Material to process section start

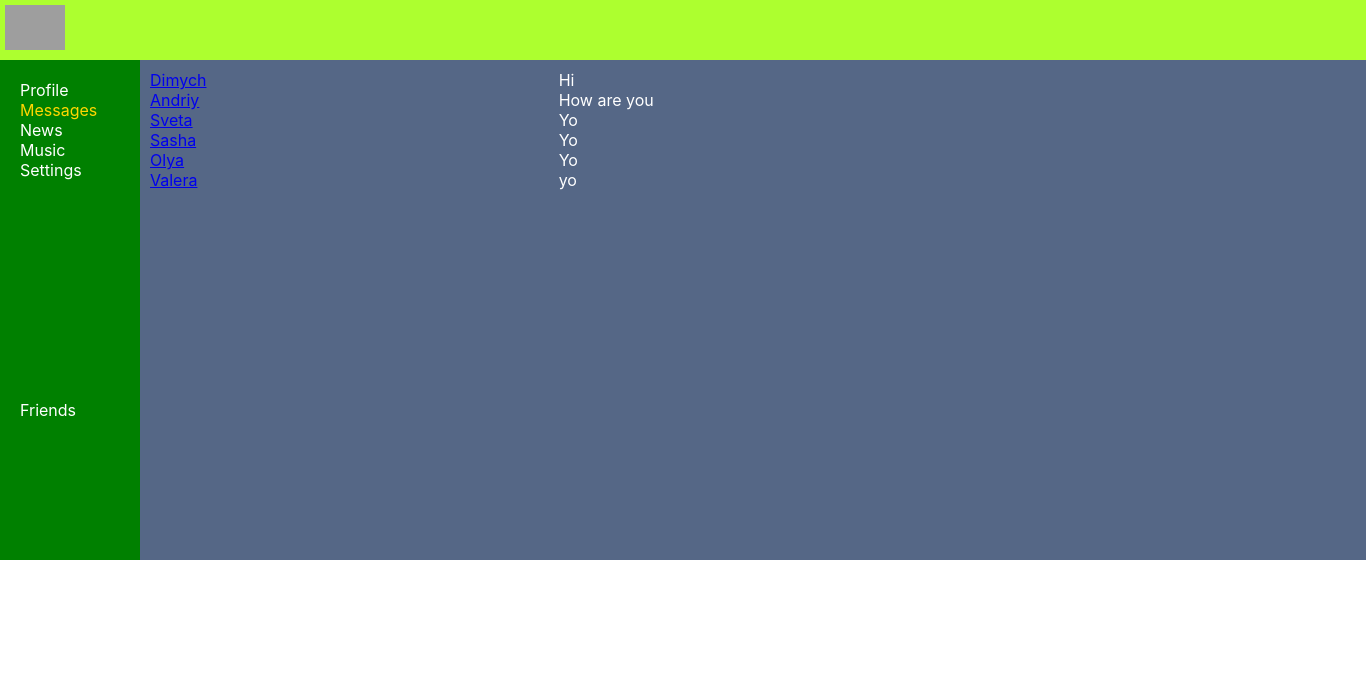
Repository: AndreyMykulych/FirstProject
Page: /dialogs
An editor plug-in stored every save of this project. The page is shown before and after the next save, followed by the edit.
The browser window is 1280 px wide. The page is 1366 px wide, so the pictures cover 1366 px, including what lies to the right of the window. The pictures show the whole page.
Pictures or frames that could not be fetched are drawn as grey boxes. The project was rebuilt for these pictures with package versions that can differ from the ones it lists, and the page was loaded fresh each time. Also part of the build but not shown: src/components/Profile/MyPosts/MyPosts.module.css, src/components/Profile/MyPosts/Post/Post.module.css, src/components/Profile/MyPosts/Post/Post.jsx, src/components/Profile/MyPosts/MyPosts.jsx, src/components/Profile/ProfileInfo/ProfileInfo.module.css, src/components/Profile/ProfileInfo/ProfileInfo.jsx, src/components/Profile/Profile.jsx.

Above is the page before, as saved 2022-06-08 20:23:05.

### src/index.js
import React from 'react';
import ReactDOM from 'react-dom/client';
import './index.css';
import App from './App';
import reportWebVitals from './reportWebVitals';
import state from './redux/state';

const root = ReactDOM.createRoot(document.getElementById('root'));
root.render(
  <React.StrictMode>
        <App state={state}/>
  </React.StrictMode>
);
// If you want to start measuring performance in your app, pass a function
// to log results (for example: reportWebVitals(console.log))
// or send to an analytics endpoint. Learn more: https://bit.ly/CRA-vitals
reportWebVitals();

### src/App.js
import logo from './logo.svg';
import React from 'react';
import './App.css';
import Header from './components/Header/Header';
import Navbar from './components/Navbar/Navbar';
import Profile from './components/Profile/Profile';
import Dialogs from './components/Dialogs/Dialogs';
import { BrowserRouter, Route, Router, Switch, Link, Routes } from 'react-router-dom';
import Friends from './components/Sidebar/sidebarFriends';

const App = (props) => {

  return (
    <BrowserRouter>
      <div className='app-wrapper'>
        <Header />
              <Navbar />
              < Friends />
        <div class='app-wrapper-content'>
          <Routes>
                      <Route path="/profile" element={<Profile state={props.state.profilePage} />}></Route>
                      <Route path="/dialogs" element={<Dialogs state={props.state.messagesPage} />}></Route>
                      <Route path="/friends" element={<Friends state={props.state.messagesPage} />}></Route>
          </Routes>
        </div>
      </div>
    </BrowserRouter>
  );
}

export default App;

### src/redux/state.js
let state = {
    profilePage: {
        posts : [
            { id: 1, message: 'Hi,how are u?', likescount: 15 },
            { id: 2, message: 'its my first post ', likescount: 11 },
            { id: 3, message: 'blalbalbla ', likescount: 13 },
            { id: 4, message: 'megogo ', likescount: 0 },
        ],
    },
   messagesPage: {
    dialogs : [
        { id: 1, name: "Dimych" ,  img : 'https://dynamicmedia.livenationinternational.com/Media/z/d/d/93ededb5-9864-45ac-89b9-49861b4899f8.jpg'},
        { id: 2, name: "Andriy" },
        { id: 3, name: "Sveta" },
        { id: 4, name: "Sasha" },
        { id: 5, name: "Olya" },
        { id: 6, name: "Valera" },
    ],
    messages : [
        { id: 1, message: "Hi" },
        { id: 2, message: "How are you" },
        { id: 3, message: "Yo" },
        { id: 4, message: "Yo" },
        { id: 5, message: "Yo" },
        { id: 6, message: "yo" },
    ]
   }
}
export default state;

### src/App.css

.app-wrapper {
  margin: 0 auto;
  display: grid;
  width: 1366px;
  grid-template-areas:
    "h h"
    "n c";

    grid-template-rows: 60px 1fr;
    grid-template-columns: 2fr 10fr;

  grid-gap: 0px;
}

.app-wrapper-content {
  grid-area: c;
  background-color: rgb(85, 103, 134);
}

### src/components/Header/Header.jsx
import React from 'react';
import s from './Header.module.css'
const Header = () => {
   return <header className={s.header}>
      <img src='https://seeklogo.com/images/C/company-name-logo-09881CAD1A-seeklogo.com.png' />
   </header>
}
export default Header;

### src/components/Navbar/Navbar.jsx
import React from 'react';
import { NavLink } from 'react-router-dom';
import s from './Navbar.module.css'
const Navbar = (props) => {
   return (
      <nav className={s.nav}>
         <div className={s.item}>
            <NavLink to ='/profile' className={({isActive}) => isActive ? s.activeLink : ''}>Profile</NavLink>
         </div>
         <div className={s.item}>
            <NavLink to='dialogs' className={ ({isActive})=> !isActive ?  '': s.activeLink}>Messages</NavLink>
         </div>
         <div className={s.item}>
            <NavLink to='news' >News</NavLink>
         </div>
         <div className={s.item}>
            <NavLink to='music' >Music</NavLink>
         </div>
         <div className={s.item}>
            <NavLink to='settings'>Settings</NavLink>
           </div>
           <div>
           <div className={s.item}>
            <NavLink to ='/friends' className={s.friendsBtn} >Friends</NavLink>
               </div>
               </div>
      </nav>
   )
}
export default Navbar;

### src/components/Dialogs/Dialogs.jsx
import React from "react";
import s from './Dialogs.module.css'
import { NavLink } from 'react-router-dom';
import DialogName from "./DialogName/DialogName";
import DialogMessage from "./DialogMessage/DialogMessage";
const Dialogs = (props) => {


    let dialogElements = props.state.dialogs.map(d => <DialogName name={d.name} id={d.id} />)
    let messagesElements = props.state.messages.map(m => <DialogMessage message={m.message} />)
    return (
        <div className={s.dialogs}>
            <div className={s.dialogsNames}>
                {dialogElements}
            </div>

            <div className={s.messages}>
                {messagesElements}

            </div>
        </div>


    )
}

export default Dialogs;

### src/components/Header/Header.module.css
.header {
   grid-area: h;
   background-color: greenyellow;
   max-height: 60px;
 }

 .header img {
   width: 60px;
   padding: 5px;
 }

### src/components/Navbar/Navbar.module.css
.nav {
   grid-area: n;
   background-color: Green;
   padding: 20px;
   width :100px
 }

 .item a {
    color: white;
    text-decoration: none;
 }
 .item a.activeLink {
    color: gold;
 }

 .item a.activetedLink {
    color: red
 }

 .item .friendsBtn {
     color : white;
     position : absolute;
     top :400px
 }

### src/components/Dialogs/Dialogs.module.css
.dialogs {
    display: grid;
    height: 500px;
    width: 1226px;
    grid-template-columns: 2fr 4fr;

}
.dialogsNames{
    padding: 10px;


}
.dialog{
   color: white;

}

.messages {
    padding: 10px;

}

.message {
    color: white;

}

### src/components/Dialogs/DialogName/DialogName.jsx
import React from "react";
import s from './../Dialogs.module.css'
import { NavLink } from 'react-router-dom';


const DialogName = (props) => {
    let path = "/dialogs/" + props.id;
    return (
        <div className={s.dialog + ' ' + s.active}>
            <NavLink to={path} className isActiveDialog={({ isActiveDialog }) => isActiveDialog ? s.activeLink : ''}>{props.name}</NavLink>
        </div>)
}

export default DialogName;

### src/components/Dialogs/DialogMessage/DialogMessage.jsx
import React from "react";
import s from './../Dialogs.module.css'

const DialogMessage = (props) => {
    return (
        <div className={s.message}>{props.message}</div>)

}



export default DialogMessage;

### src/components/Sidebar/sidebarFriends.jsx
import React from "react";


const Friends = () => {
    return
    <div>
        <div>
            fsdaf
        </div>
    </div>
}



export default Friends

Loaded but not shown: src/index.css (common file); src/reportWebVitals.js (common file); src/components/Profile/Profile.module.css (no stored copy; drawn as an empty file)

After the next save:
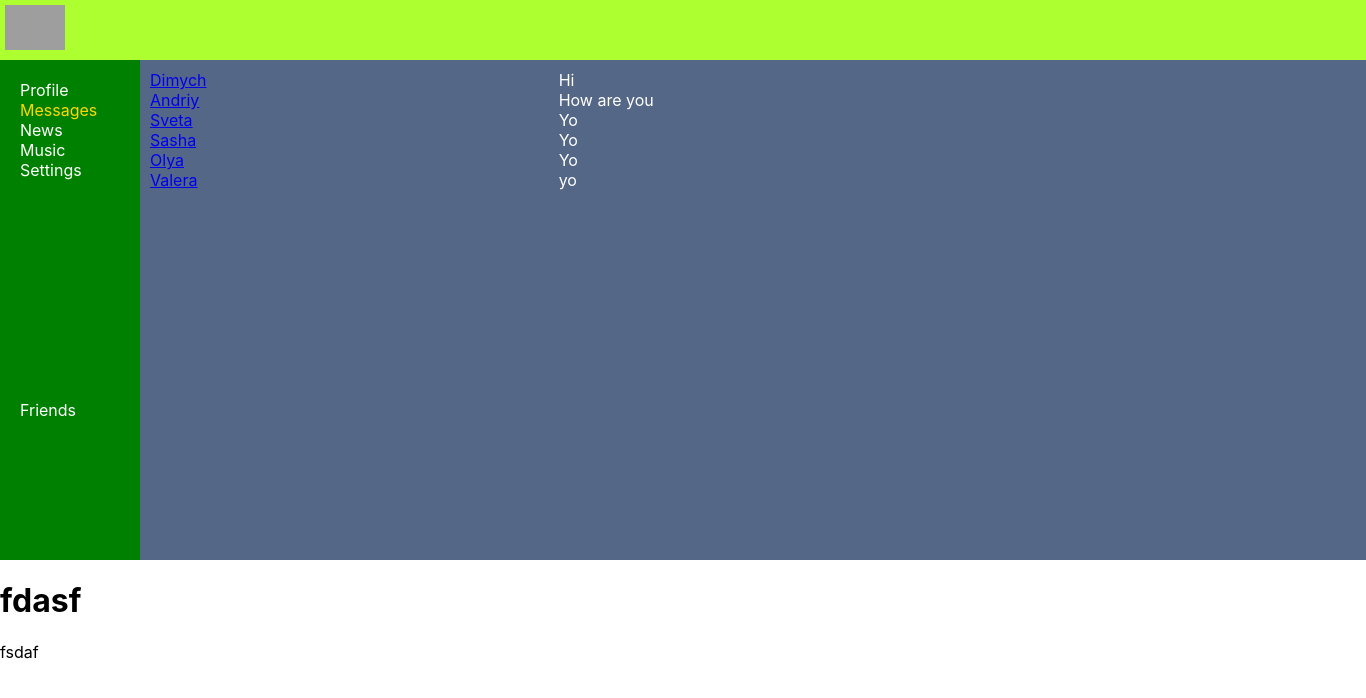
Saved 49 s later.
--- a/src/components/Sidebar/sidebarFriends.jsx
+++ b/src/components/Sidebar/sidebarFriends.jsx
@@ -2,13 +2,14 @@ import React from "react";
 
 
 const Friends = () => {
-    return
-    <div>
+    return (
         <div>
-            fsdaf
+            <div>
+                <h1>fdasf</h1>
+                fsdaf
+            </div>
         </div>
-    </div>
-}
+)}
 
 
 

After the save that followed:
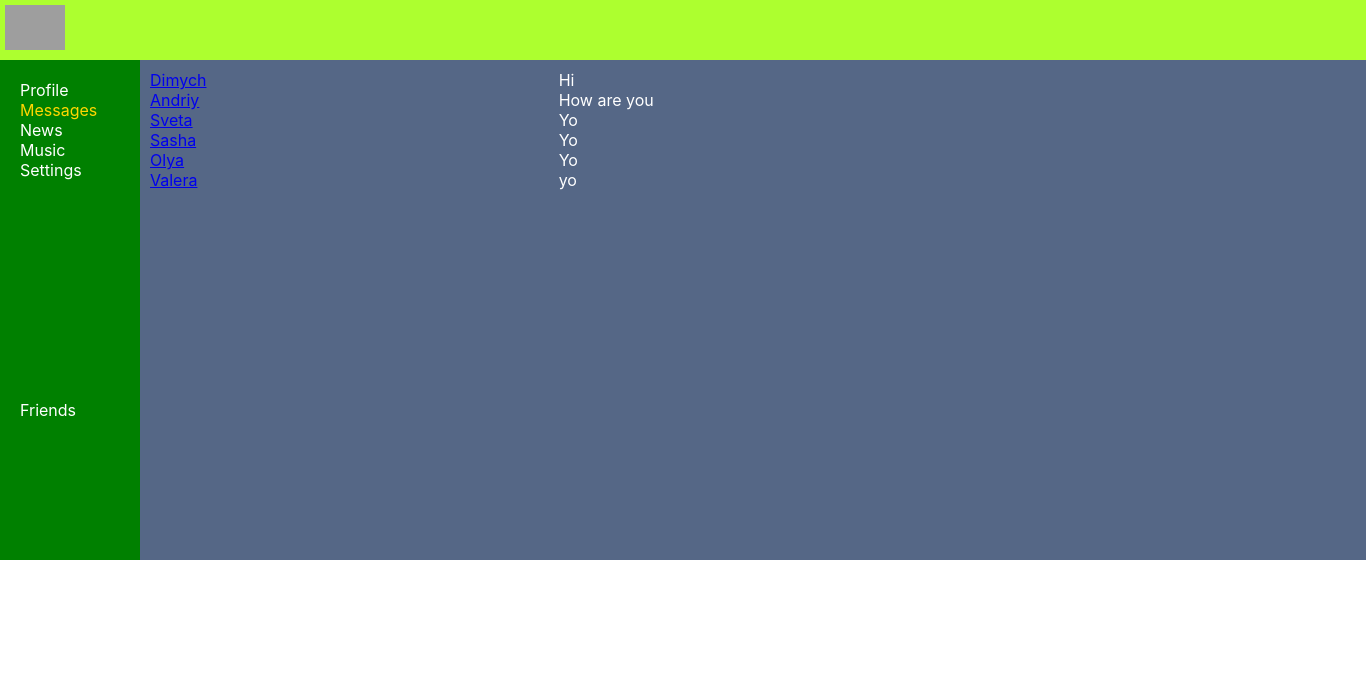
Saved 39 s later.
--- a/src/App.js
+++ b/src/App.js
@@ -15,7 +15,7 @@ const App = (props) => {
       <div className='app-wrapper'>
         <Header />
               <Navbar />
-              < Friends />
+
         <div class='app-wrapper-content'>
           <Routes>
                       <Route path="/profile" element={<Profile state={props.state.profilePage} />}></Route>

Material to process section end

** Problem to work on **
Every line above with the word "activeLink" belongs in the answer, copied as written.

** Output **
            <NavLink to ='/profile' className={({isActive}) => isActive ? s.activeLink : ''}>Profile</NavLink>
            <NavLink to='dialogs' className={ ({isActive})=> !isActive ?  '': s.activeLink}>Messages</NavLink>
 .item a.activeLink {
            <NavLink to={path} className isActiveDialog={({ isActiveDialog }) => isActiveDialog ? s.activeLink : ''}>{props.name}</NavLink>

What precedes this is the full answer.